From Nathan Attrill at Lowy Interpreter: In a week which began with images of Xi Jinping waving at his own giant portrait in a military parade for the People’s Republic of China’s (PRC) 70th anniversary, it ended in an even more surreal manner – with a cartoon Winnie the Pooh being strangled to death in
Via Domain and drawn from the OMG files: A University of Queensland student has sought a court order similar to a restraining order against the Chinese Consul-General in Brisbane, Dr Xu Jie, who he claims has endangered him by describing him as an anti-Chinese separatist in a statement published on the Consul-General’s website. Drew Pavlou,
Via S&P: China would probably agree to a side deal on currency policy if it rests on allowing market forces to play a greater role, said S&P Global Ratings today in a report titled “Trade Deal Entree With A Side Of Currency.” The U.S. has become fond of including currency provisions in its recent trade
Pulling a LeBron James might enter the lexicon as something along the lines of: “as, of, or pertaining to, selling out liberal values for a Chinese Communist Party buck”. Sinocism has the links: Charania: Inside what went on among Nets and Lakers players on the ground in China amid the NBA-China conflict – The Athletic $$

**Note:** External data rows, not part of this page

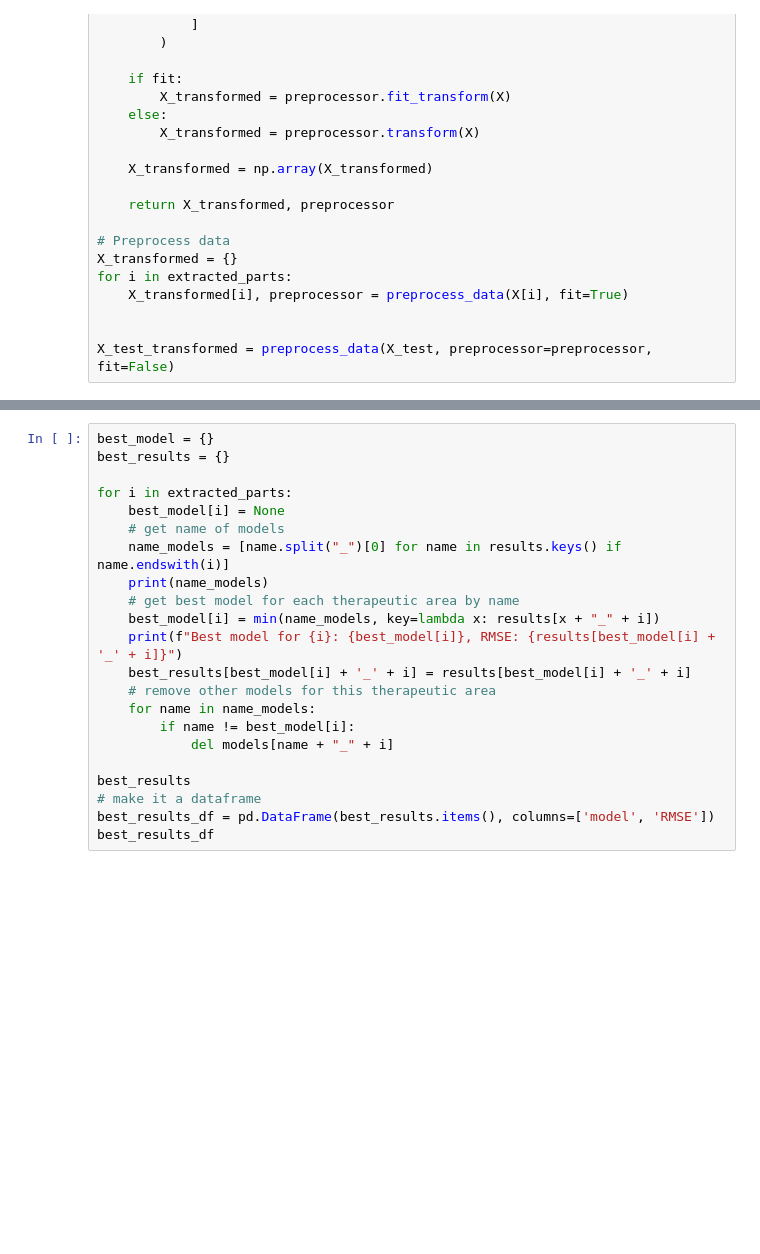
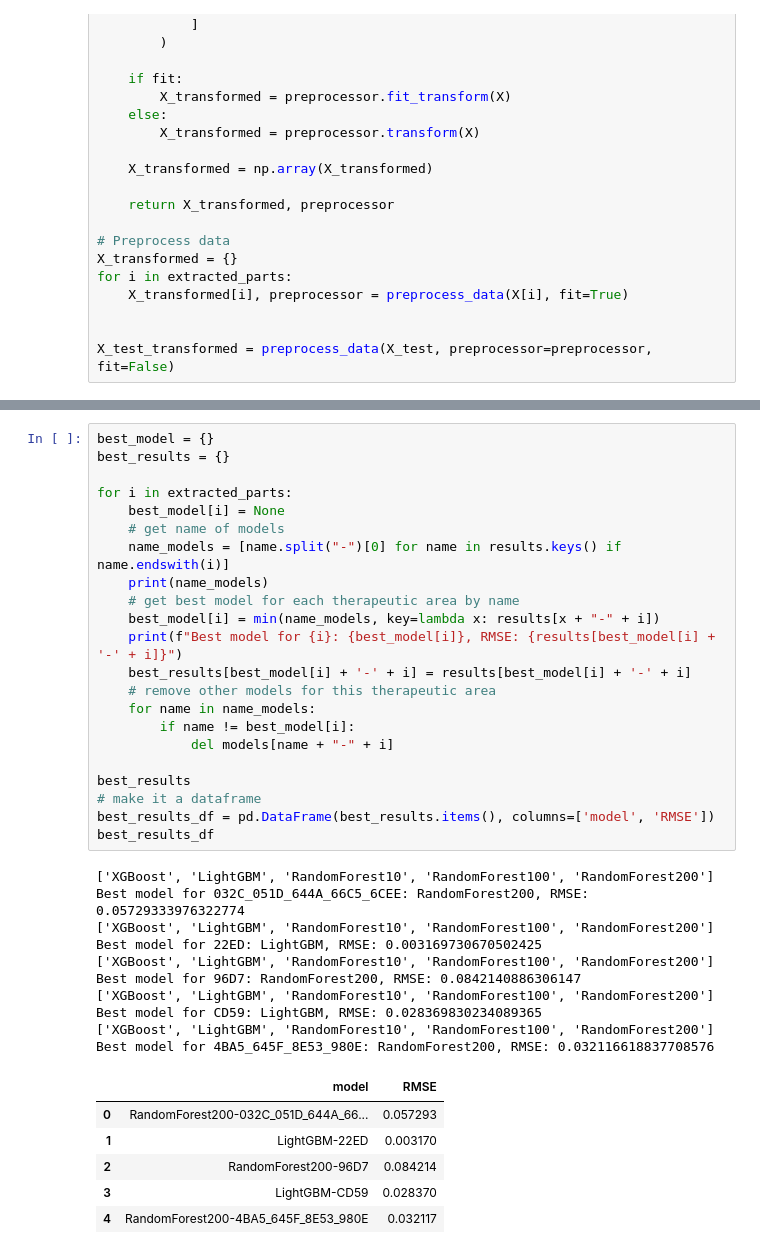
Before and after one commit to ferrandf/novartis-datathon, a Jupyter notebook: src/ml_models_therapeutical_multi.ipynb, the cells around one changed output, grey strips where cells are left out. Drawn from its saved outputs; the diff is of its cells as text; blank space fills up the shorter version.

```diff
--- a/src/ml_models_therapeutical_multi.ipynb
+++ b/src/ml_models_therapeutical_multi.ipynb
@@ -246,25 +239,42 @@ You can set `force_col_wise=true` to remove the overhead.
 # %%
 best_model = {}
 best_results = {}
 
 for i in extracted_parts:
     best_model[i] = None
     # get name of models
-    name_models = [name.split("_")[0] for name in results.keys() if name.endswith(i)]
+    name_models = [name.split("-")[0] for name in results.keys() if name.endswith(i)]
     print(name_models)
     # get best model for each therapeutic area by name
-    best_model[i] = min(name_models, key=lambda x: results[x + "_" + i])
-    print(f"Best model for {i}: {best_model[i]}, RMSE: {results[best_model[i] + '_' + i]}")
-    best_results[best_model[i] + '_' + i] = results[best_model[i] + '_' + i]
+    best_model[i] = min(name_models, key=lambda x: results[x + "-" + i])
+    print(f"Best model for {i}: {best_model[i]}, RMSE: {results[best_model[i] + '-' + i]}")
+    best_results[best_model[i] + '-' + i] = results[best_model[i] + '-' + i]
     # remove other models for this therapeutic area
     for name in name_models:
         if name != best_model[i]:
-            del models[name + "_" + i]
+            del models[name + "-" + i]
 
 best_results
 # make it a dataframe
 best_results_df = pd.DataFrame(best_results.items(), columns=['model', 'RMSE'])
 best_results_df
+# %% [output]
+['XGBoost', 'LightGBM', 'RandomForest10', 'RandomForest100', 'RandomForest200']
+Best model for 032C_051D_644A_66C5_6CEE: RandomForest200, RMSE: 0.05729333976322774
+['XGBoost', 'LightGBM', 'RandomForest10', 'RandomForest100', 'RandomForest200']
+Best model for 22ED: LightGBM, RMSE: 0.003169730670502425
+['XGBoost', 'LightGBM', 'RandomForest10', 'RandomForest100', 'RandomForest200']
+Best model for 96D7: RandomForest200, RMSE: 0.0842140886306147
+['XGBoost', 'LightGBM', 'RandomForest10', 'RandomForest100', 'RandomForest200']
+Best model for CD59: LightGBM, RMSE: 0.028369830234089365
+['XGBoost', 'LightGBM', 'RandomForest10', 'RandomForest100', 'RandomForest200']
+Best model for 4BA5_645F_8E53_980E: RandomForest200, RMSE: 0.032116618837708576
+|  | model | RMSE |
+| 0 | RandomForest200-032C_051D_644A_66... | 0.057293 |
+| 1 | LightGBM-22ED | 0.003170 |
+| 2 | RandomForest200-96D7 | 0.084214 |
+| 3 | LightGBM-CD59 | 0.028370 |
+| 4 | RandomForest200-4BA5_645F_8E53_980E | 0.032117 |
 # %%
 print(results)
 # Display RMSE results
```
Also changed, not shown: parts of 6 cells of this notebook.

Via Bloomie: Hong Kong’s subway system has closed early for more than a week, effectively cutting off the main mode of transportation for millions of residents. Many are now wondering how long it will last. Following unprecedented vandalism on the night of Oct. 4, when Chief Executive Carrie Lam banned face masks after invoking emergency
Can’t vouch for it but makes sense: Via Crikey last week: Feng Chongyi works from a small, cramped office at Sydney’s University of Technology, where he is associate professor in China Studies. Hanging on his wall is a photo of him, in 2006, sitting with top liberals and democrats within the Communist Party’s Central Committee.
Via Damien Boey from Credit Suisse: On Friday evening, the Trump administration announced a partial trade deal with China (Phase I). Key ingredients of the deal include: Delay of tariff increases that would have taken effect on 15 October. Increases in Chinese purchases of US agricultural products. Intellectual property measures. Greater currency transparency. Greater concessions
Perhaps this explains Peter Dutton’s sudden China hawkishness, via the ABC: Australia’s top universities could be aiding the Chinese Communist Party’s mission to develop mass surveillance and military technologies, amid rising concerns from Australian intelligence agencies that they are putting national security at risk. A joint Four Corners-Background Briefing investigation has uncoveredextensivecollaborations between Australian universities
Via the ABC: One of the Morrison Government’s most senior figures has taken a direct swipe at Beijing, accusing the Chinese Communist Party of behaving in ways that are “inconsistent” with Australian values. The Home Affairs Minster also criticised China’s Belt and Road Initiative and defended a ban on using Huawei to help build Australia’s